She hurt herself at her great niece’s sports day recently and will have to cheer on the other competitors.

“I felt something twitching and went to my doctor who said I wouldn’t be able to run his year.”

Operation

Beek came to run in the Derby later in life as in 1958 she fell down some stairs at school and was told to avoid athletic activity.

“It took me about two hours to get home and my leg all swelled up.

“I called the doctor and they rushed me to the hospital. They had to operate right away as I had a cyst.

“When the doctor told me I couldn’t run, it hurt me because I really liked to run.

“They told me I would not be able to do sports for a long time.”

It wasn’t until 1986 she started thinking that she could actually do the May 24 Marathon.

“I was watching the May 24 Marathon and wondered if I could do that.

“So I tried it and then decided the next year to run for charity and I did that for 13 years.”

She said her first Derby was exciting.

“I’ve never been able to run the whole race without stopping because I get shortness of breath.”

In spite of that handicap, Beek showed the true spirit of May 24 by continuing to press on and join the other finishers as winners by completing the race.

“I was determined to finish,” she said.

Her inspirational can-do attitude has her own set of fans who cheer her on.

“I get a lot of people asking me ‘Miss Beek, are you going to run?’ I get this from a lot of people.”

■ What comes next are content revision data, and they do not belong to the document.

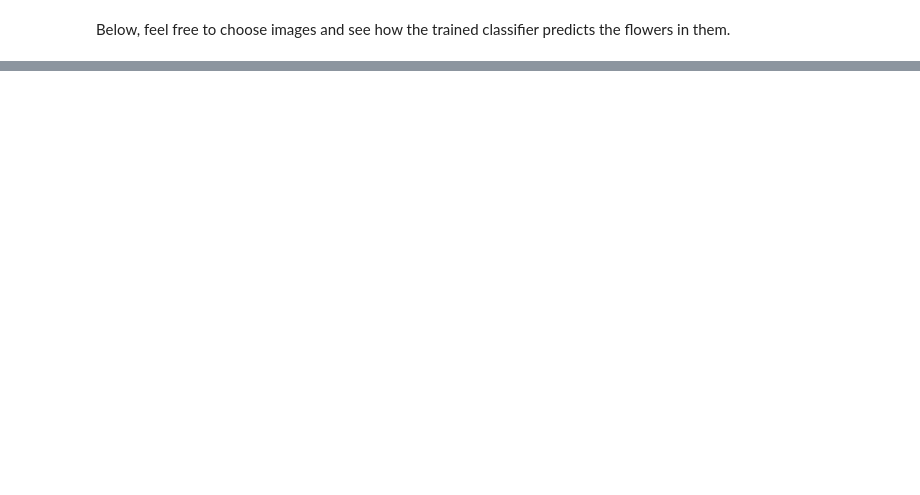
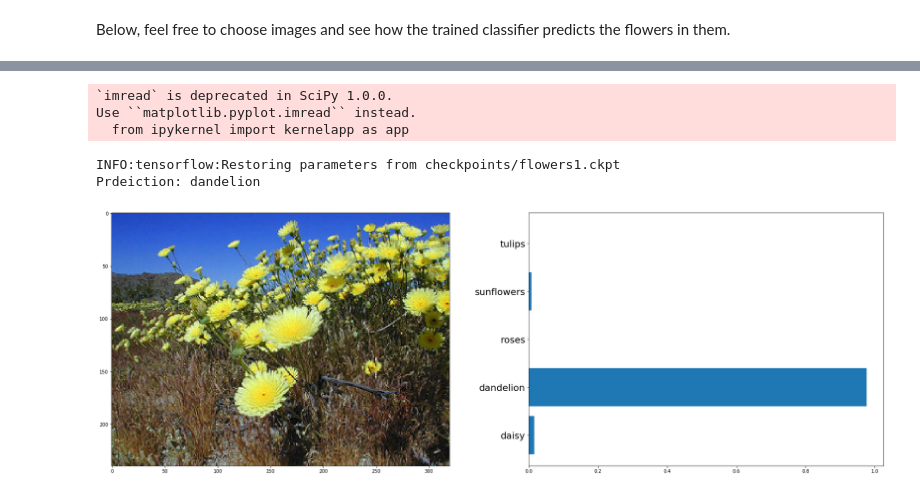
Before and after one commit to rhombhi/deep-learning, a Jupyter notebook: transfer-learning/Transfer_Learning_mine.ipynb, the cells around one changed output, grey strips where cells are left out. Drawn from its saved outputs; the diff is of its cells as text; code cells hidden in the pictures; blank space fills up the shorter version.

```diff
--- a/transfer-learning/Transfer_Learning_mine.ipynb
+++ b/transfer-learning/Transfer_Learning_mine.ipynb
@@ -278,0 +450,5 @@ Below, feel free to choose images and see how the trained classifier predicts th
+# %%
+with tf.Session() as sess:
+    input_ = tf.placeholder(tf.float32, [None, 224, 224, 3])
+    vgg = vgg16.Vgg16()
+    vgg.build(input_)
@@ -278,0 +460,10 @@ Below, feel free to choose images and see how the trained classifier predicts th
+# %%
+with tf.Session() as sess:
+    img = utils.load_image(test_img_path)
+    img = img.reshape((1, 224, 224, 3))
+    code = sess.run(vgg.relu6, feed_dict={input_:img})
+saver = tf.train.Saver()
+
+with tf.Session() as sess:
+    saver.restore(sess, tf.train.latest_checkpoint('checkpoints'))
+    prediction = sess.run(predicted, feed_dict={inputs_:code}).squeeze()
@@ -278,0 +494,28 @@ Below, feel free to choose images and see how the trained classifier predicts th
+# %%
+test_img_path = 'flower_photos/dandelion/8223949_2928d3f6f6_n.jpg'
+test_img = imread(test_img_path)
+with tf.Session() as sess:
+    img = utils.load_image(test_img_path)
+    img = img.reshape((1, 224, 224, 3))
+    code = sess.run(vgg.relu6, feed_dict={input_:img})
+saver = tf.train.Saver()
+
+with tf.Session() as sess:
+    saver.restore(sess, tf.train.latest_checkpoint('checkpoints'))
+    prediction = sess.run(predicted, feed_dict={inputs_:code}).squeeze()
+print('Prdeiction:',lb.classes_[np.where(prediction.round()==1)[0][0]])
+# %% [output]
+`imread` is deprecated in SciPy 1.0.0.
+Use ``matplotlib.pyplot.imread`` instead.
+  from ipykernel import kernelapp as app
+INFO:tensorflow:Restoring parameters from checkpoints/flowers1.ckpt
+Prdeiction: dandelion
+# %%
+fig = plt.figure(figsize=(30,10))
+plt.subplot(121)
+plt.imshow(test_img)
+plt.subplot(122)
+plt.barh(np.arange(5), prediction)
+_ = plt.yticks(np.arange(5), lb.classes_,fontsize=20)
+# %% [output]
+[figure, added]
```
Also changed, not shown: parts of 27 cells of this notebook.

She said her first few races she started with the crowd, but after being jostled about at the start, Beek was one of the few runners allowed to start early along with the likes of Ludwig Cann.

“I don’t know if it was because I was short, but I used to get knocked about and I would nearly fall on my face so I asked Mr Tucker and Mr Cann if I could start early.”

The first several times she did this she got an hour early head start and it meant that it wasn’t until the fourth or fifth mile the lead runners would surge past her allowing her to enjoy the accolades of the crowd.

“They knew I had left early and cheered me on. Even some of the runners who passed me would say ‘good running’.

“It’s very exciting because my biggest enjoyment of the race is hearing people cheer me on, which makes me run even faster.

“I’m not looking to come in first, my main focus is to finish.”

This year she will be along Cedar Avenue “and I’ll be cheering the other runners on wishing I was out there”.